Doug Mohney, Editor of HD Voice News is quite plain in saying that he Hates The Term “HD Audio!” In this case his comment stems from the fact that VTech, a Canadian manufacturer of consumer cordless telephones, has started to use the term “HD Audio” describe some of their latest hardware.
The company describes the “HD Audio” feature as follows:
“The frequency band has been extended allowing for the signal to be reproduced and tuned for a fuller and clearer sound.”
In addition, they seem to have implemented a kind of tone control with several preset contours.
“The equalizer feature on the handset enables you to change the audio quality of the handset to best suit your hearing. While on a call or intercom call, or listening to a message or announcement, press EQ to select the equalizer setting Treble 1, Treble 2, Bass or Natural (the default setting) for the handset. The current setting is displayed on the handset briefly.”

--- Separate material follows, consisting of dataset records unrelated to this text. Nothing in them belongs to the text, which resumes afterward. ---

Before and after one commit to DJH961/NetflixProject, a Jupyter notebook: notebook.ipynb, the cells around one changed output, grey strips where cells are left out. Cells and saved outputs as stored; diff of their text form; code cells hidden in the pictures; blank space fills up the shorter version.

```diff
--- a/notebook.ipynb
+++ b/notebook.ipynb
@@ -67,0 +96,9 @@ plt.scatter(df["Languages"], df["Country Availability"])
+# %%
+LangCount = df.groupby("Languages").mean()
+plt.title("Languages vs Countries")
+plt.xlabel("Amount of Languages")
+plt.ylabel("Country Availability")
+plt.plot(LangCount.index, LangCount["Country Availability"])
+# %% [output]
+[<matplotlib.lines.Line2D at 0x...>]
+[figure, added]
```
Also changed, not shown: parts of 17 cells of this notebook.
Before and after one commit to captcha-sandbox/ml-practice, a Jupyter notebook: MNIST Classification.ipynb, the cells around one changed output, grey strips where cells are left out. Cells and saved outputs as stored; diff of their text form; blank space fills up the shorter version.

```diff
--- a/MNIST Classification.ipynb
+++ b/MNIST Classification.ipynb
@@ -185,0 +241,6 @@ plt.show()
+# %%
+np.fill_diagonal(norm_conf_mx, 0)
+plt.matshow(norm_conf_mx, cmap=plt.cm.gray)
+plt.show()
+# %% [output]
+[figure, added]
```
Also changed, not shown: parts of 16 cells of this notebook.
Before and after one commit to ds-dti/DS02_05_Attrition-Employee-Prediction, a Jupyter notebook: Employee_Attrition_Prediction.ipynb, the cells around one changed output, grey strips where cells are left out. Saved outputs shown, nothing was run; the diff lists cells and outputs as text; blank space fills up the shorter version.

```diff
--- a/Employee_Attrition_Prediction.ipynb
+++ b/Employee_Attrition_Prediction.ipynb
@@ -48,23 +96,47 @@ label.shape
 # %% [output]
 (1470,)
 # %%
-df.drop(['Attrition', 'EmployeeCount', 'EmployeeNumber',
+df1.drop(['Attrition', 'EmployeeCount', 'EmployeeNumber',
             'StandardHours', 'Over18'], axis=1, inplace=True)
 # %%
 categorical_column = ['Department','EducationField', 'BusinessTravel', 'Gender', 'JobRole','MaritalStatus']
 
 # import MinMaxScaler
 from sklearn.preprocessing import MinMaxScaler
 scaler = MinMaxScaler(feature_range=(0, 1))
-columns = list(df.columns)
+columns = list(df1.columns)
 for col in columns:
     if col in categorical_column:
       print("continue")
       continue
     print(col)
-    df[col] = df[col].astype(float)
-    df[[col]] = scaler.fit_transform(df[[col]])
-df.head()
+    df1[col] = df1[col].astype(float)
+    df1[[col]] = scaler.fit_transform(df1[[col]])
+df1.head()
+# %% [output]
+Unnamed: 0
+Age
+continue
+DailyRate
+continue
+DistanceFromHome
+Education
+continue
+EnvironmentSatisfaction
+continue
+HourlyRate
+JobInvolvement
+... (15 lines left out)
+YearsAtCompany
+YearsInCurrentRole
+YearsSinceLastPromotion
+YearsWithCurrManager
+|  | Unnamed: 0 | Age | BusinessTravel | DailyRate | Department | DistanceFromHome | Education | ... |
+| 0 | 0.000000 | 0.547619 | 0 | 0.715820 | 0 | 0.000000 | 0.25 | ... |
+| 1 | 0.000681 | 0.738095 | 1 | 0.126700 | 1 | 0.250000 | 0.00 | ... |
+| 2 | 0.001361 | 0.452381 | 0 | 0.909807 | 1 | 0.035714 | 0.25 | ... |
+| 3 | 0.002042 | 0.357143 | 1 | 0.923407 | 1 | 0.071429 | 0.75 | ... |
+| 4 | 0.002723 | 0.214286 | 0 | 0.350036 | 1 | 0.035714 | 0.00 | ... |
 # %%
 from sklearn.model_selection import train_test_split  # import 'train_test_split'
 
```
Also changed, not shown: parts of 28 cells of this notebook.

Since these are DECT 6.0 devices it’s possible that the cordless aspects of the system use G.722 encoded audio to provide higher quality sound for calls between handsets. However, since the device offers only the analog PSTN interface to the world it’s going to be limited to narrowband G.711 for all calls to the PSTN. The intercom function may be improved, but it’ll have limited impact upon most of the things that people do with a telephone.
On this basis VTech can rightfully claim to have made some effort at improved audio quality, even if it might be of limited utility to most people.
I wonder if all of this is really just an artifact of the fact that they are using a recent DECT chipset? Current DECT silicon doubtless implements some basic wideband functionality over the DECT link, even if the overall design of the product is not able to leverage it broadly.
The bigger question is really defining HDVoice in a manner that doesn’t confuse the customer. The term “HD” is used so widely as to be essentially meaningless. There had been some hope that the group of companies behind the HD Connect effort would arrive at some standard definition of HDVoice.
Is anything beyond the 300 Hz – 3400 Hz passband of G.711 considered HDVoice? Or is that baseline the 50 Hz to 7KHz passband of G.722 the baseline? I would think that later to be the case.
Where it gets vague is where DSP-based trickery is used to “frequency extend” a narrowband PSTN call. That is, can someone through some special processing extrapolate high-frequency detail from a G.711 call? I’ve talked to some chipmakers who say it can be done. I’ve also heard that it can sound bad. Examples of this have been difficult to find.
In general, I think I must agree with Doug, the term “HD Audio” is unfortunate & confusing when used to describe a device that cannot make a bone fide wideband call.
P.P.S. – The term “Polycom HDVoice” is a Polycom trademark.